The Schaumburg, Ill., equipment maker has been reeling from the
meltdown of its mobile devices division, which has lost $1.6 billion
since January 2007. Since former chief executive Ed Zander resigned
under pressure in December, the company has lost or replaced the heads of finance, technology, human resources, strategy, marketing, and its largest unit, mobile devices, as well as a host of other senior officials.
So what do you do if you’re a technology company whose products are suffering from technological inferiority? Appoint a CEO who doesn’t use technology!
Motorola’s current CEO, Greg Brown, is so technologically out of touch
he refuses to use a computer for communications, and has all his email
correspondences printed by his secretary and replied to by dictation.
And if you’re running a technology company that has inferior products, what do you do? Cut R&D!
Motorola Labs, which developed at least two-thirds of Motorola’s patents, has been cut from 1,000 to 600 researchers.

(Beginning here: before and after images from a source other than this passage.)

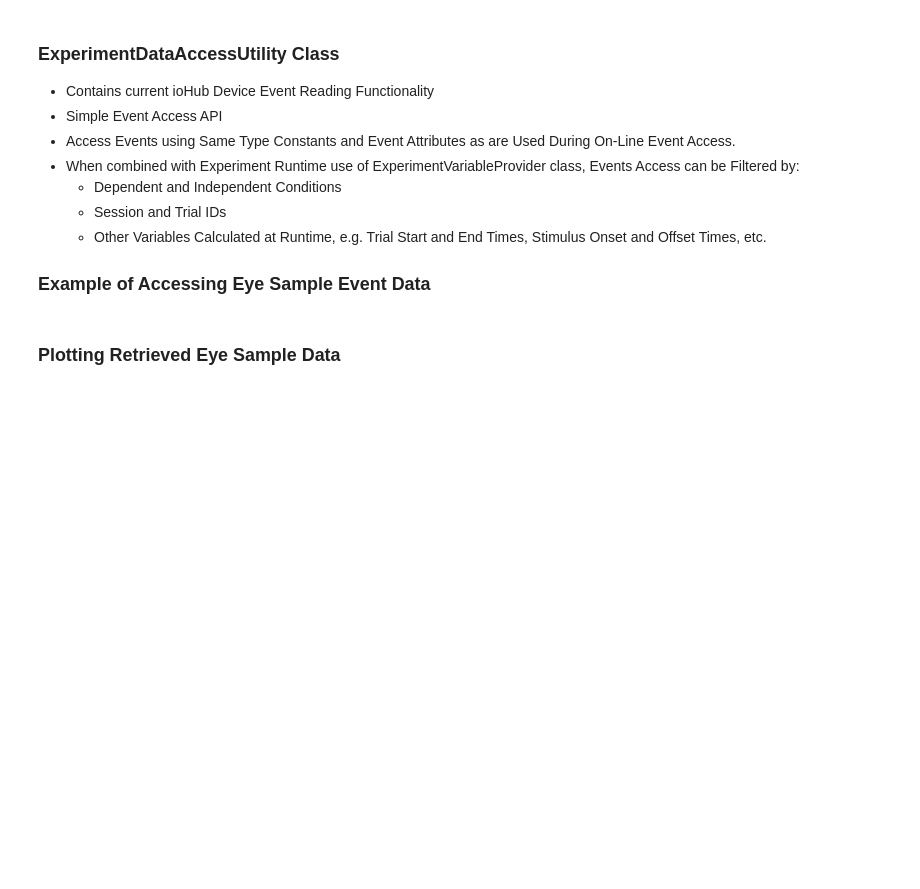
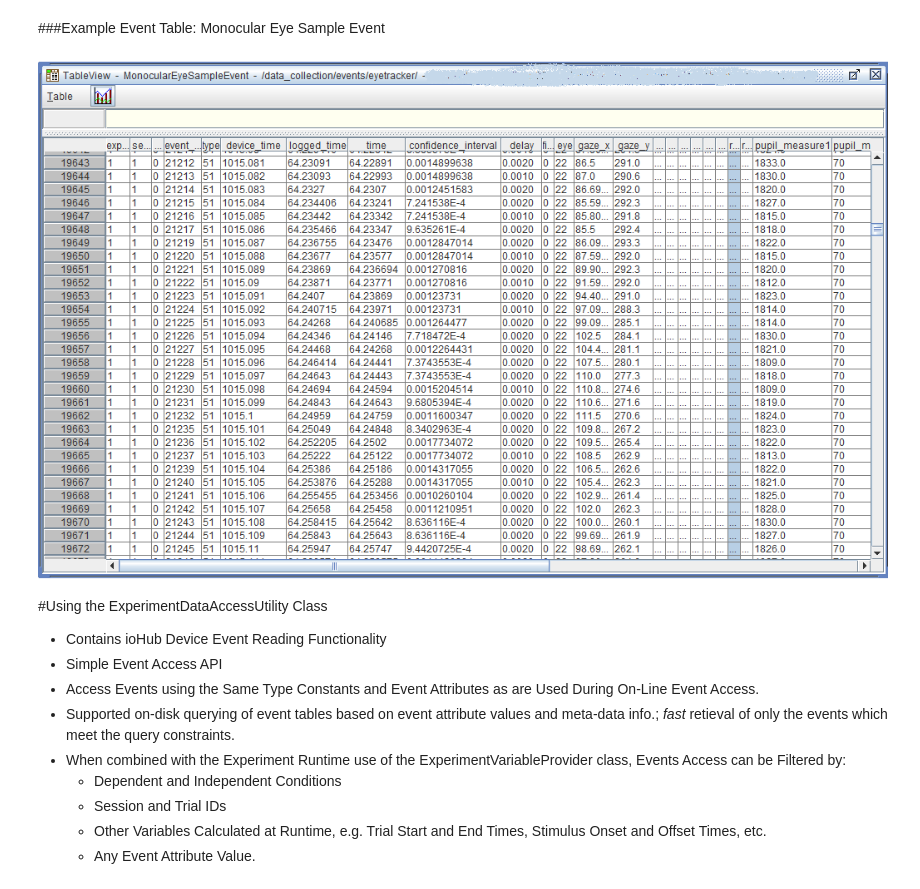
Before and after one commit to isolver/ECEM13_PyET, a Jupyter notebook: notebooks/C. Accessing Events from ioDataStore.ipynb, the cells around one changed output. Saved outputs shown, nothing was run; the diff lists cells and outputs as text; code cells hidden in the pictures; blank space fills up the shorter version.

```diff
--- a/notebooks/C. Accessing Events from ioDataStore.ipynb
+++ b/notebooks/C. Accessing Events from ioDataStore.ipynb
@@ -5,13 +42,18 @@
+# %% [markdown]
+###Example Event Table: Monocular Eye Sample Event
+# %%
+Image(filename='./ioDataStore MonoSample Event.png')
+# %% [output]
+[figure, added]
 # %% [markdown]
-### ExperimentDataAccessUtility Class
+#Using the ExperimentDataAccessUtility Class
 
-+ Contains current ioHub Device Event Reading Functionality
++ Contains ioHub Device Event Reading Functionality
 + Simple Event Access API
-+ Access Events using Same Type Constants and Event Attributes as are Used During On-Line Event Access.
-+ When combined with Experiment Runtime use of ExperimentVariableProvider class, Events Access can be Filtered by:
++ Access Events using the Same Type Constants and Event Attributes as are Used During On-Line Event Access.
++ Supported on-disk querying of event tables based on event attribute values and meta-data info.; *fast* retieval of only the events which meet the query constraints.
++ When combined with the Experiment Runtime use of the ExperimentVariableProvider class, Events Access can be Filtered by:
     + Dependent and Independent Conditions
     + Session and Trial IDs
     + Other Variables Calculated at Runtime, e.g. Trial Start and End Times, Stimulus Onset and Offset Times, etc.
-
-
-### Example of Accessing Eye Sample Event Data
+    + Any Event Attribute Value.
@@ -48,2 +59,0 @@ for t,tsamples in enumerate(session_trial_sample_data):
-# %% [markdown]
-### Plotting Retrieved Eye Sample Data
```
Also changed, not shown: parts of 22 cells of this notebook, 36 other files.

Further reductions are expected this summer, according to people familiar with the matter, including 200 researchers to be laid off. Only 200 would remain in the group, the people said.
I guess it’s time to probe the background of wunderkind Greg Brown to find some rationale for this strategy.
Prior to his role as President and COO, Mr. Brown headed four different
businesses at Motorola. He also led the $3.9 billion acquisition of
Symbol Technologies, the second largest transaction in Motorola’s
history and an important strategic move to strengthen Motorola’s
enterprise offering. Additionally, Mr. Brown returned the automotive
business to profitability, while also leading the divestiture of that
business which was sold to Continental for $1.0 billion.
Oh, I get it. You work hard to return a major operating unit to profitability, then get rid of it. Some nice cash to make the short-term investment community happy, but then one day you wake up and wonder why the core company isn’t making a profit. So it’s time to save more cash my whacking R&D. Then one day you wake up and wonder why the product pipeline is antiquated, if it is still flowing to begin with.
Contrast that with Apple and Steve Jobs. They made some early mistakes (but in hindsight…?), the company was declared nearly dead by investors, but they hung on. Apple continue to invest every free dime in R&D and held onto confidence in its design acumen. After a very tough decade out popped the iPod… and the iMac… and the MacBook… and the iPhone. Now the company is once again an apple in the eyes of investors, rolling in cash and opportunity.
I wonder which "strategy" is taught in most business schools…